I just learned that Motorola manufactured their radios so that you would only be able to get in non destructively if you had one of their servicing keys. Was this some sort of form strategy to prevent tinkering?
>>2413362>implying ‘service keys’ would keep me outI think they were there to stop idiots from getting in like tamper proof screws are used today
>>2413364If you were opening a radio in the past, it was probably to change the tubes out. There were stores you could go to where you could test your tubes for free to see if they needed to be replaced. My guess is that if something more serious than the tubes going bad was wrong with the radio, they would refuse to fix it for you if there was evidence that you went inside the radio. This was also the time when schematics were commonly included with many electronic devices, so Motorola must've been dicks for requiring a service key to get in their radios.
>>2413362Yep.. 2135 key I think it was called...It's now sort of a "challenge coin" for ham radio operators.. lol..
>>2413362>2135Isn't it nice that they provided the bitting code and a photo of the key instead?

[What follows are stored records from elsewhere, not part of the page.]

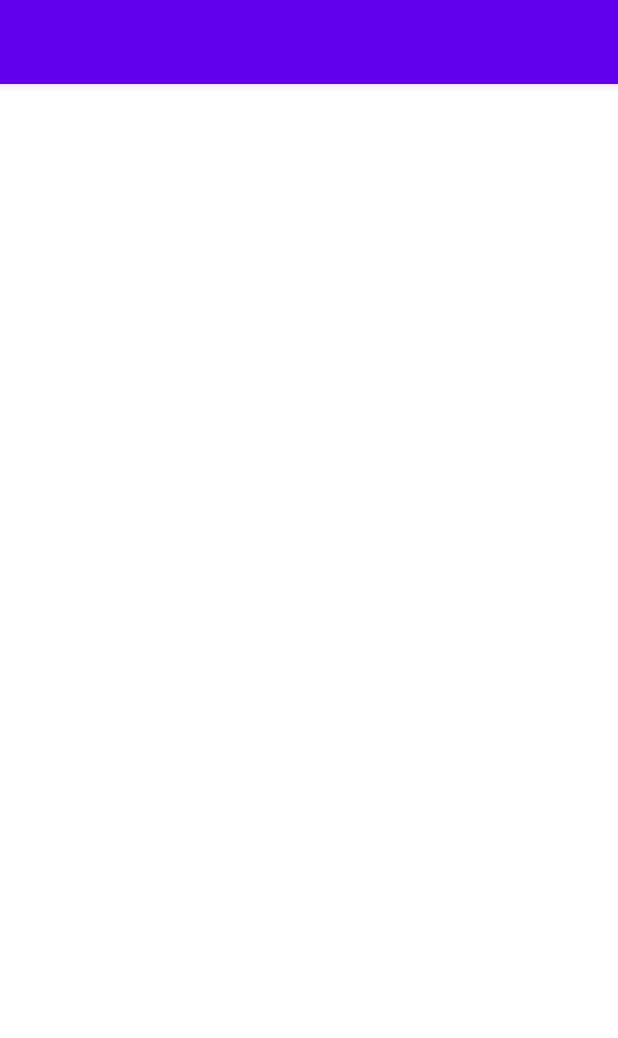
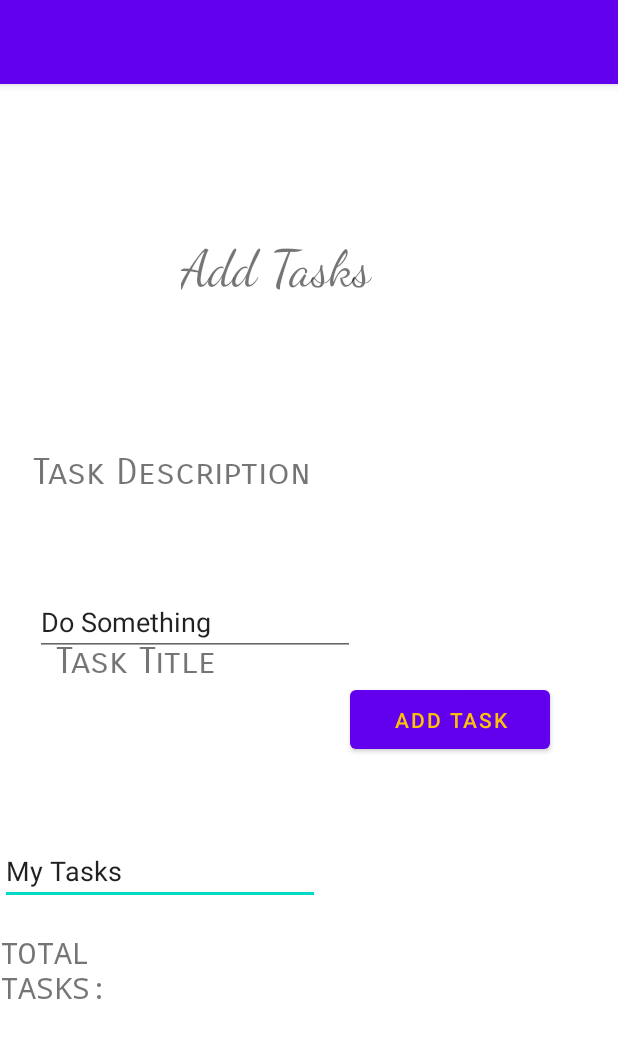
Before and after one commit to mcbrunette33/taskmaster, an Android app: the addTask screen opened directly, with no data from a screen before it, on a phone screen of 412 x 824 dp. Shown: the top 1038 px of the screen. Run offline under Robolectric (Android 15) with nearby library versions, the light colour scheme and no system bars.

Commit message:
added tasks and all tasks

```diff
--- a/app/src/main/AndroidManifest.xml
+++ b/app/src/main/AndroidManifest.xml
@@ -14,6 +14,9 @@
         android:theme="@style/Theme.Taskmaster"
         tools:targetApi="31">
         <activity
+            android:name=".allTasks"
+            android:exported="false" />
+        <activity
             android:name=".addTask"
             android:exported="false" />
         <activity
--- a/app/src/main/java/com/example/bru/taskmaster/MainActivity.java
+++ b/app/src/main/java/com/example/bru/taskmaster/MainActivity.java
@@ -20,5 +20,11 @@ public class MainActivity extends AppCompatActivity {
             startActivity(addTaskIntent);
             // starts the activity of the intent(routing) (activity = view)
         });
+
+        Button allTasksButton = MainActivity.this.findViewById(R.id.allTasks);
+        allTasksButton.setOnClickListener(v ->{
+            Intent allTasksIntent = new Intent(MainActivity.this, allTasks.class);
+            startActivity(allTasksIntent);
+        });
     }
 }
--- a/app/src/main/java/com/example/bru/taskmaster/addTask.java
+++ b/app/src/main/java/com/example/bru/taskmaster/addTask.java
@@ -3,6 +3,8 @@ package com.example.bru.taskmaster;
 import androidx.appcompat.app.AppCompatActivity;
 
 import android.os.Bundle;
+import android.widget.Button;
+import android.widget.TextView;
 
 public class addTask extends AppCompatActivity {
 
@@ -10,5 +12,11 @@ public class addTask extends AppCompatActivity {
     protected void onCreate(Bundle savedInstanceState) {
         super.onCreate(savedInstanceState);
         setContentView(R.layout.activity_add_task);
+
+        Button addTasks = addTask.this.findViewById(R.id.addTasks);
+        addTasks.setOnClickListener(v ->{
+            TextView submitText = addTask.this.findViewById(R.id.submitText);
+            submitText.setText("submitted");
+        });
     }
 }
--- /dev/null
+++ b/app/src/main/java/com/example/bru/taskmaster/allTasks.java
@@ -0,0 +1,14 @@
+package com.example.bru.taskmaster;
+
+import androidx.appcompat.app.AppCompatActivity;
+
+import android.os.Bundle;
+
+public class allTasks extends AppCompatActivity {
+
+    @Override
+    protected void onCreate(Bundle savedInstanceState) {
+        super.onCreate(savedInstanceState);
+        setContentView(R.layout.activity_all_tasks);
+    }
+}
--- a/app/src/main/res/layout/activity_add_task.xml
+++ b/app/src/main/res/layout/activity_add_task.xml
@@ -6,4 +6,113 @@
     android:layout_height="match_parent"
     tools:context=".addTask">
 
+    <TextView
+        android:id="@+id/textView2"
+        android:layout_width="133dp"
+        android:layout_height="99dp"
+        android:fontFamily="cursive"
+        android:text="Add Tasks"
+        android:textSize="34sp"
+        app:layout_constraintBottom_toBottomOf="parent"
+        app:layout_constraintEnd_toEndOf="parent"
+        app:layout_constraintHorizontal_bias="0.434"
+        app:layout_constraintStart_toStartOf="parent"
+        app:layout_constraintTop_toTopOf="parent"
+        app:layout_constraintVertical_bias="0.154" />
+
+    <com.google.android.material.textfield.TextInputLayout
+        android:layout_width="798dp"
+        android:layout_height="wrap_content"
+        tools:layout_editor_absoluteX="1dp"
+        tools:layout_editor_absoluteY="694dp">
+
+    </com.google.android.material.textfield.TextInputLayout>
+
+    <TextView
+        android:id="@+id/textView3"
+        android:layout_width="137dp"
+        android:layout_height="60dp"
+        android:layout_marginTop="168dp"
+        android:fontFamily="sans-serif-smallcaps"
+        android:text="Task Title"
+        android:textSize="24sp"
+        app:layout_constraintEnd_toEndOf="parent"
+        app:layout_constraintHorizontal_bias="0.136"
+        app:layout_constraintStart_toStartOf="parent"
+        app:layout_constraintTop_toBottomOf="@+id/textView2" />
+
+    <Button
+        android:id="@+id/addTasks"
+        android:layout_width="133dp"
+        android:layout_height="51dp"
+        android:layout_marginStart="12dp"
+        android:layout_marginEnd="45dp"
+        android:text="Add Task"
+        android:textColor="#FFC107"
+        app:layout_constraintBottom_toBottomOf="parent"
+        app:layout_constraintEnd_toEndOf="parent"
+        app:layout_constraintHorizontal_bias="1.0"
+        app:layout_constraintStart_toEndOf="@+id/textView2"
+        app:layout_constraintTop_toTopOf="parent"
+        app:layout_constraintVertical_bias="0.555" />
+
+    <EditText
+        android:id="@+id/editTextTextPersonName2"
+        android:layout_width="wrap_content"
+        android:layout_height="wrap_content"
+        android:layout_marginTop="72dp"
+        android:ems="10"
+        android:inputType="textPersonName"
+        android:text="My Tasks"
+        app:layout_constraintTop_toBottomOf="@+id/textView3"
+        tools:layout_editor_absoluteX="21dp" />
+
+    <TextView
+        android:id="@+id/textView4"
+        android:layout_width="226dp"
+        android:layout_height="52dp"
+        android:layout_marginBottom="472dp"
+        android:fontFamily="sans-serif-smallcaps"
+        android:text="Task Description"
+        android:textSize="24sp"
+        app:layout_constraintBottom_toBottomOf="parent"
+        app:layout_constraintEnd_toEndOf="parent"
+        app:layout_constraintHorizontal_bias="0.12"
+        app:layout_constraintStart_toStartOf="parent" />
+
+    <EditText
+        android:id="@+id/editTextTextPersonName3"
+        android:layout_width="wrap_content"
+        android:layout_height="wrap_content"
+        android:layout_marginTop="40dp"
+        android:ems="10"
+        android:inputType="textPersonName"
+        android:text="Do Something"
+        app:layout_constraintEnd_toEndOf="parent"
+        app:layout_constraintHorizontal_bias="0.116"
+        app:layout_constraintStart_toStartOf="parent"
+        app:layout_constraintTop_toBottomOf="@+id/textView4" />
+
+    <TextView
+        android:id="@+id/textView6"
+        android:layout_width="103dp"
+        android:layout_height="49dp"
+        android:layout_marginTop="116dp"
+        android:fontFamily="monospace"
+        android:text="TOTAL TASKS:"
+        android:textSize="20sp"
+        app:layout_constraintTop_toBottomOf="@+id/addTasks"
+        tools:layout_editor_absoluteX="232dp" />
+
+    <TextView
+        android:id="@+id/submitText"
+        android:layout_width="wrap_content"
+        android:layout_height="wrap_content"
+        app:layout_constraintBottom_toBottomOf="parent"
+        app:layout_constraintEnd_toEndOf="parent"
+        app:layout_constraintHorizontal_bias="0.509"
+        app:layout_constraintStart_toStartOf="parent"
+        app:layout_constraintTop_toBottomOf="@+id/textView6"
+        tools:text="Submitted" />
+
 </androidx.constraintlayout.widget.ConstraintLayout>
--- /dev/null
+++ b/app/src/main/res/layout/activity_all_tasks.xml
@@ -0,0 +1,9 @@
+<?xml version="1.0" encoding="utf-8"?>
+<androidx.constraintlayout.widget.ConstraintLayout xmlns:android="http://schemas.android.com/apk/res/android"
+    xmlns:app="http://schemas.android.com/apk/res-auto"
+    xmlns:tools="http://schemas.android.com/tools"
+    android:layout_width="match_parent"
+    android:layout_height="match_parent"
+    tools:context=".allTasks">
+
+</androidx.constraintlayout.widget.ConstraintLayout>
--- a/app/src/main/res/layout/activity_main.xml
+++ b/app/src/main/res/layout/activity_main.xml
@@ -10,22 +10,24 @@
         android:id="@+id/textView"
         android:layout_width="133dp"
         android:layout_height="112dp"
+        android:fontFamily="cursive"
         android:text="My Tasks"
         android:textSize="34sp"
         app:layout_constraintBottom_toBottomOf="parent"
         app:layout_constraintEnd_toEndOf="parent"
         app:layout_constraintStart_toStartOf="parent"
         app:layout_constraintTop_toTopOf="parent"
-        app:layout_constraintVertical_bias="0.044" />
+        app:layout_constraintVertical_bias="0.17" />
 
     <Button
-        android:id="@+id/button"
+        android:id="@+id/allTasks"
         android:layout_width="103dp"
         android:layout_height="64dp"
         android:layout_marginEnd="60dp"
+        android:layout_marginBottom="60dp"
         android:text="All Tasks"
-        app:layout_constraintEnd_toEndOf="parent"
-        tools:layout_editor_absoluteY="645dp" />
+        app:layout_constraintBottom_toBottomOf="parent"
+        app:layout_constraintEnd_toEndOf="parent" />
 
     <Button
         android:id="@+id/addTaskButton"
@@ -33,18 +35,22 @@
         android:layout_height="65dp"
         android:layout_marginStart="60dp"
         android:layout_marginEnd="88dp"
+        android:layout_marginBottom="60dp"
         android:text="add task"
-        app:layout_constraintEnd_toStartOf="@+id/button"
-        app:layout_constraintStart_toStartOf="parent"
-        tools:layout_editor_absoluteY="646dp" />
+        app:layout_constraintBottom_toBottomOf="parent"
+        app:layout_constraintEnd_toStartOf="@+id/allTasks"
+        app:layout_constraintHorizontal_bias="0.466"
+        app:layout_constraintStart_toStartOf="parent" />
 
     <ImageView
         android:id="@+id/imageView"
         android:layout_width="224dp"
         android:layout_height="200dp"
+        android:scaleType="fitCenter"
+        app:layout_constraintBottom_toBottomOf="parent"
         app:layout_constraintEnd_toEndOf="parent"
         app:layout_constraintStart_toStartOf="parent"
-        tools:layout_editor_absoluteY="246dp"
+        app:layout_constraintTop_toTopOf="parent"
         tools:srcCompat="@tools:sample/avatars" />
 
 </androidx.constraintlayout.widget.ConstraintLayout>
```
Also changed, not shown: 4 other files.
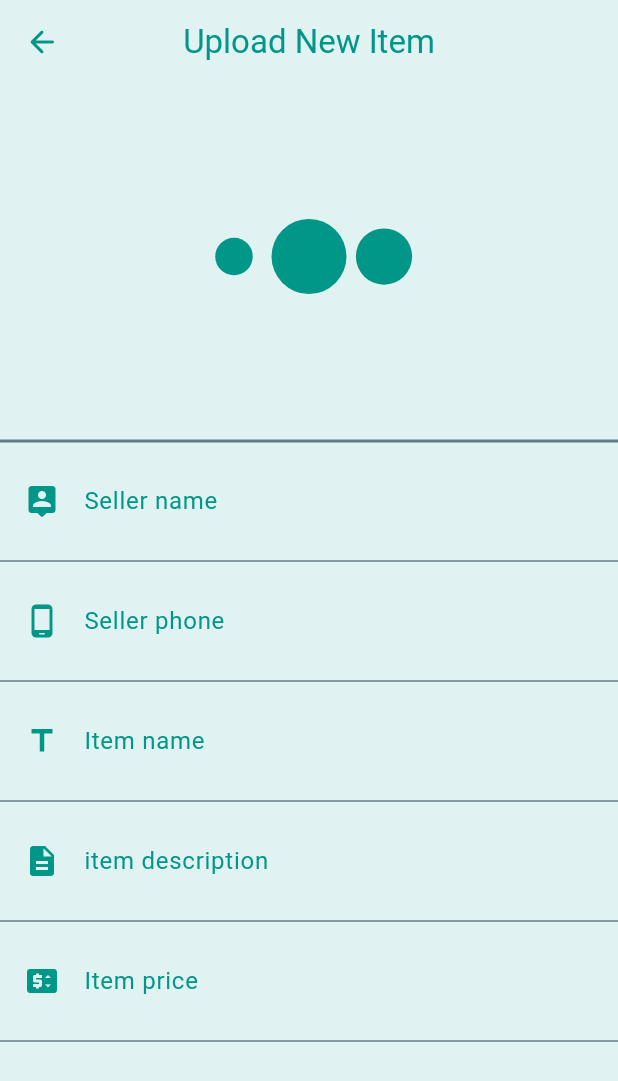
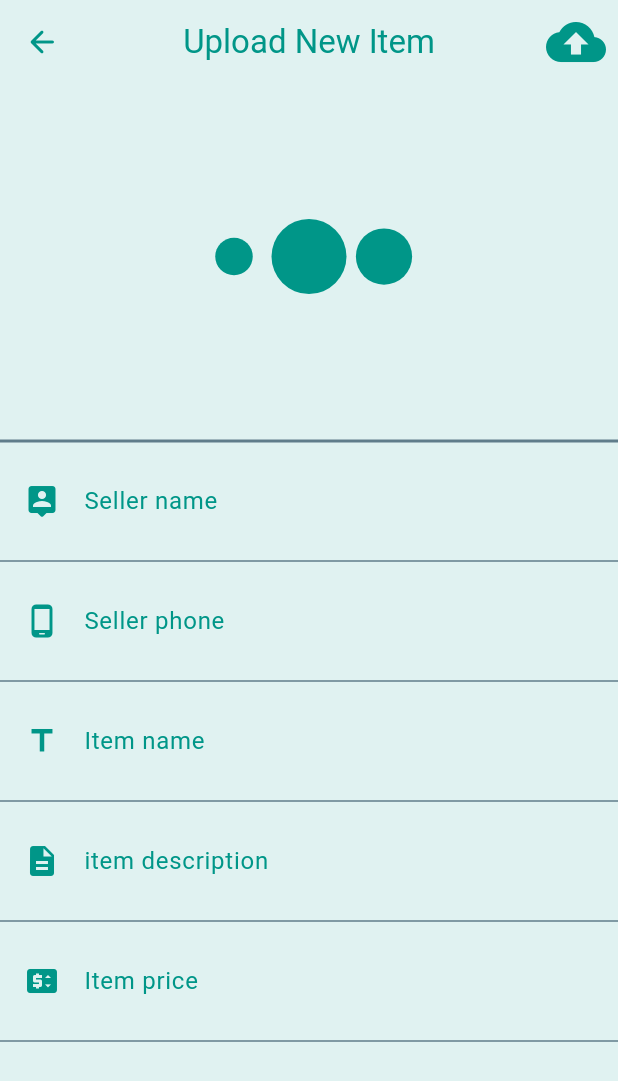
Before and after one commit to Menakan-Vijayanathan/green_docor_app, a Flutter app: the ItemsUploadScreen screen opened directly, on a phone screen of 412 x 824 dp. Shown: the top 1081 px of the screen. Run offline on Flutter 3.47's test engine with Material 3 defaults, Android fonts, the phone set to English and light mode, and no system bars; our stand-ins replace firebase_core, loading_animation_widget; accounts and stored records are empty.

Commit message:
creating uploading button

```diff
--- a/lib/items_upload_screen.dart
+++ b/lib/items_upload_screen.dart
@@ -42,6 +42,19 @@ class _ItemsUploadScreenState extends State<ItemsUploadScreen>
             color: Colors.teal,
           ),
         ),
+        actions: [
+          IconButton(
+            onPressed: ()
+            {
+
+            },
+            icon: const Icon(
+              Icons.cloud_upload,
+              color: Colors.teal,
+              size: 40,
+            ),
+          ),
+        ],
       ),
       body: ListView(
         children: [
```
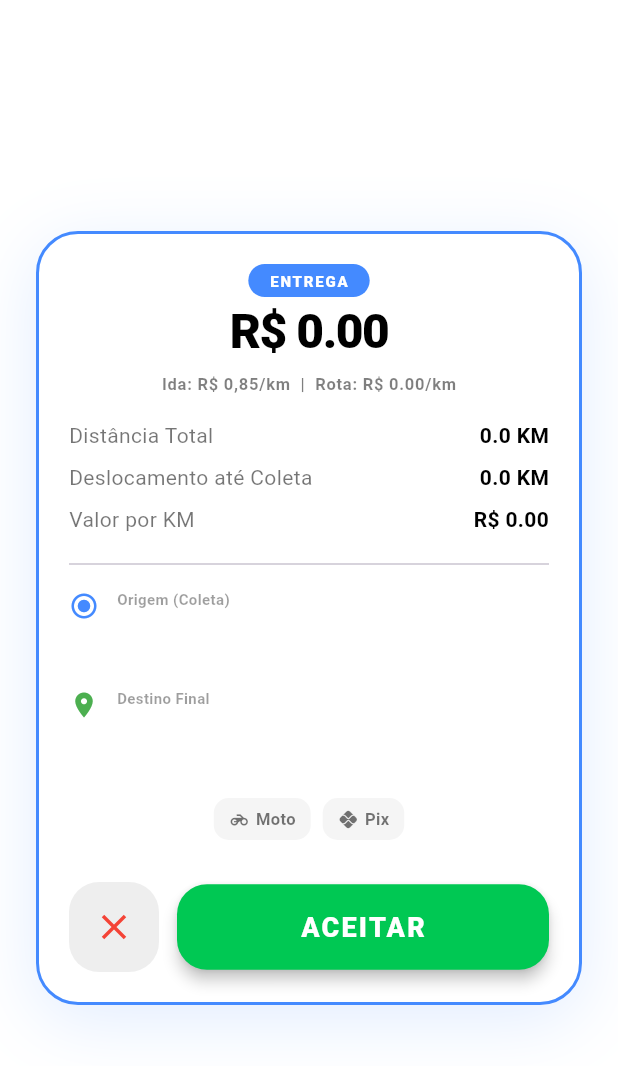
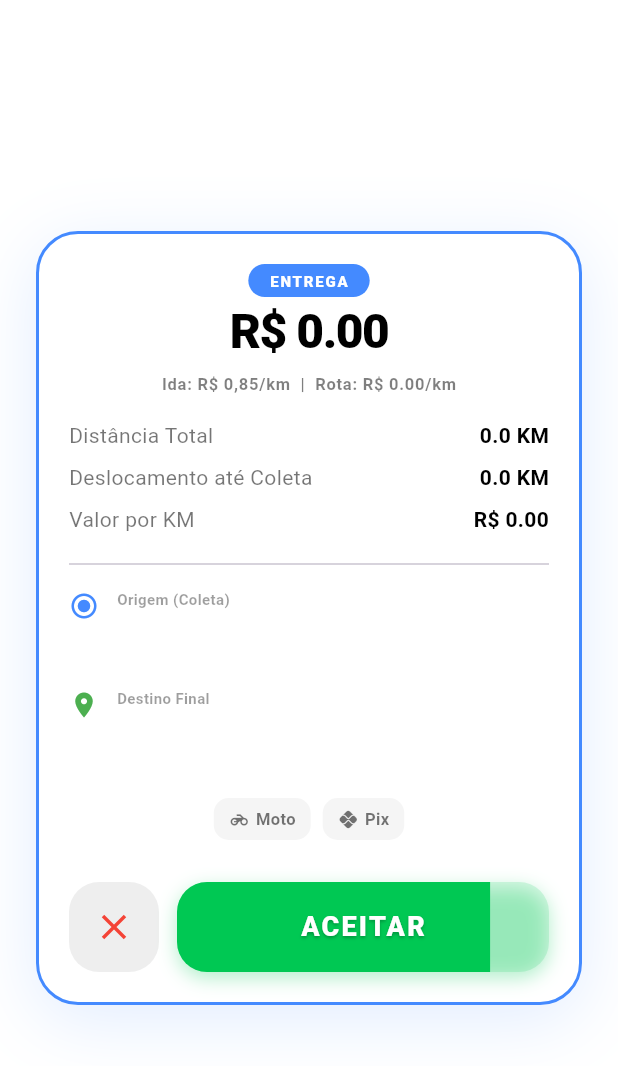
Before and after one commit to LeandroSouza82/Viper-Delevery, a Flutter app: the ViperOfferOverlay widget shown alone on an empty page, opened directly with empty values, on a phone screen of 412 x 824 dp. Shown: the top 1066 px of the screen. Run offline on Flutter 3.47's test engine with Material 3 defaults, Android fonts, the phone set to English and light mode, and no system bars; our stand-ins replace cached_network_image, fl_chart, flutter_dotenv, geolocator, get, image_picker and 6 more; missing offline and left inert: flutter_foreground_task, mapbox_maps_flutter, validatorless; accounts and stored records are empty.

Commit message:
UI: Botão Aceitar Animado (Countdown 12s) no ViperOfferOverlay - 2026-04-17 17:23

```diff
--- a/lib/src/modules/home/widgets/viper_offer_overlay.dart
+++ b/lib/src/modules/home/widgets/viper_offer_overlay.dart
@@ -213,26 +213,67 @@ class ViperOfferOverlay extends StatelessWidget {
                       const SizedBox(width: 12),
                       // ACEITAR
                       Expanded(
-                        child: ElevatedButton(
-                          onPressed: () {
+                        child: Container(
+                          height: 60,
+                          decoration: BoxDecoration(
+                            borderRadius: BorderRadius.circular(20),
+                            boxShadow: [
+                              BoxShadow(
+                                color: const Color(0xFF00C853).withOpacity(0.3),
+                                blurRadius: 10,
+                                offset: const Offset(0, 4),
+                              ),
+                            ],
+                          ),
+                          child: ClipRRect(
+                            borderRadius: BorderRadius.circular(20),
+                            child: Material(
+                              color: const Color(0xFF00C853).withOpacity(0.15), // Base light green
+                              child: InkWell(
+                                onTap: () {
                                   HapticFeedback.vibrate();
                                   onAccept();
                                 },
-                          style: ElevatedButton.styleFrom(
-                            backgroundColor: const Color(0xFF00C853),
-                            foregroundColor: Colors.white,
-                            padding: const EdgeInsets.symmetric(vertical: 18),
-                            shape: RoundedRectangleBorder(
-                              borderRadius: BorderRadius.circular(20),
+                                child: Stack(
+                                  children: [
+                                    // Camada de Progresso (Vibrante)
+                                    TweenAnimationBuilder<double>(
+                                      tween: Tween<double>(begin: 1.0, end: 0.0),
+                                      duration: const Duration(seconds: 12),
+                                      builder: (context, value, child) {
+                                        return FractionallySizedBox(
+                                          widthFactor: value,
+                                          alignment: Alignment.centerLeft,
+                                          child: Container(
+                                            decoration: const BoxDecoration(
+                                              color: Color(0xFF00C853),
                                             ),
-                            elevation: 4,
                                           ),
-                          child: const Text(
+                                        );
+                                      },
+                                    ),
+                                    // Texto por cima de tudo
+                                    const Center(
+                                      child: Text(
                                         'ACEITAR',
                                         style: TextStyle(
+                                          color: Colors.white,
                                           fontSize: 18,
                                           fontWeight: FontWeight.w900,
                                           letterSpacing: 1.5,
+                                          shadows: [
+                                            Shadow(
+                                              color: Colors.black26,
+                                              offset: Offset(0, 1),
+                                              blurRadius: 2,
+                                            ),
+                                          ],
+                                        ),
+                                      ),
+                                    ),
+                                  ],
+                                ),
+                              ),
                             ),
                           ),
                         ),
```
Lines whose indentation alone changed are shown as unchanged.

>>2413362>I just learned that Motorola manufactured their radios so that you would only be able to get in non destructively if you had one of their servicing keys.either you mean some new radio or this is a troll. I have worked on many older motorola tube radios and none of them needed a key.